**ENTRIES SHOWN:**
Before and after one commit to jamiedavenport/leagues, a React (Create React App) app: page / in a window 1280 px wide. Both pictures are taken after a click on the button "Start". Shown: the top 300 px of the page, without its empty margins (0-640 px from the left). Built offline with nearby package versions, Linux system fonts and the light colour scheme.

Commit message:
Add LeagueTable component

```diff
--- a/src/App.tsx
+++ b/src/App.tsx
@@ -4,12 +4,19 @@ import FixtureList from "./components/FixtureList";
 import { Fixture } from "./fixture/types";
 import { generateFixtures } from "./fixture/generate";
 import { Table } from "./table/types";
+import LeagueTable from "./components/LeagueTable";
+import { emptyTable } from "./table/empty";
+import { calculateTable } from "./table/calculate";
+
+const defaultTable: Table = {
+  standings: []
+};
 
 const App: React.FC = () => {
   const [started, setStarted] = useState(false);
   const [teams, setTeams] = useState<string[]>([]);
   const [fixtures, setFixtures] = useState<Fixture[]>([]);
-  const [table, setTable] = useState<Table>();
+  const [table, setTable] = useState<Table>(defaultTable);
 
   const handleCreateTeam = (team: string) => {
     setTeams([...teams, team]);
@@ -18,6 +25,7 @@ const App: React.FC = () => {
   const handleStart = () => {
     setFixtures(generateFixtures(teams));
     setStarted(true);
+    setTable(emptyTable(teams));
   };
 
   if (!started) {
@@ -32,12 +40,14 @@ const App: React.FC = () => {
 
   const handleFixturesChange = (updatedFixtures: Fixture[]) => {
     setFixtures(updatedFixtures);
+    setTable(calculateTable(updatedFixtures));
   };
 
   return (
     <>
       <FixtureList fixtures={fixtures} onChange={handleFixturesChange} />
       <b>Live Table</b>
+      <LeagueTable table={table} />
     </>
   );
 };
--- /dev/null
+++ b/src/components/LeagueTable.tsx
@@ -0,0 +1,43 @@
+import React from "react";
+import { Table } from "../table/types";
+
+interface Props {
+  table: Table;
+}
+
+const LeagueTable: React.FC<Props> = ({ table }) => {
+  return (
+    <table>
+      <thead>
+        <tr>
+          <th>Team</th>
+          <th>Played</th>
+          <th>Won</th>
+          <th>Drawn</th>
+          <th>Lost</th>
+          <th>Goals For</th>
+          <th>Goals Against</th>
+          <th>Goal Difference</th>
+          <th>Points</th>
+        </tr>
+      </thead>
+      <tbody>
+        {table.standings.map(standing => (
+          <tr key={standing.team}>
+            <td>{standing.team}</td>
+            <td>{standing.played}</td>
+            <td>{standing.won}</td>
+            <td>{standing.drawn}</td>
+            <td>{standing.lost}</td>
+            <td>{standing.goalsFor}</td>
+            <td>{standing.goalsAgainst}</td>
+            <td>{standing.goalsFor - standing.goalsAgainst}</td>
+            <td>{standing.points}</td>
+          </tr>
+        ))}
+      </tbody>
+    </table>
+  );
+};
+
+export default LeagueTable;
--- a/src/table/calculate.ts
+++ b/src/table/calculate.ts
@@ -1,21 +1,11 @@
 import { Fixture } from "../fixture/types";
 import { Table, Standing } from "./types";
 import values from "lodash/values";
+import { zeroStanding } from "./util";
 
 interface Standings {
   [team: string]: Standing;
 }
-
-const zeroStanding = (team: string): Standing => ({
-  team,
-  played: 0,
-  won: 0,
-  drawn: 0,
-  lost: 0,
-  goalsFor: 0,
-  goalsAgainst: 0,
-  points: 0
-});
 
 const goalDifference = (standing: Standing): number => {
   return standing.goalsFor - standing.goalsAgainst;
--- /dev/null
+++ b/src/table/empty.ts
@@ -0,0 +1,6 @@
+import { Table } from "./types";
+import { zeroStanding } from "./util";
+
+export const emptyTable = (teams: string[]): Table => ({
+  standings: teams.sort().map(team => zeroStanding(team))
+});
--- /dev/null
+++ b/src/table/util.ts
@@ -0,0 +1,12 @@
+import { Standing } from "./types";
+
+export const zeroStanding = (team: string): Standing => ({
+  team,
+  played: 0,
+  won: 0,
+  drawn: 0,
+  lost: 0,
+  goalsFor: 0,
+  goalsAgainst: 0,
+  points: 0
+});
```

**WHAT IS EXPECTED:** Pick out the lines above containing the word "zeroStanding", then copy them.

**WRITTEN SOLUTION:**
+import { zeroStanding } from "./util";
-const zeroStanding = (team: string): Standing => ({
+import { zeroStanding } from "./util";
+  standings: teams.sort().map(team => zeroStanding(team))
+export const zeroStanding = (team: string): Standing => ({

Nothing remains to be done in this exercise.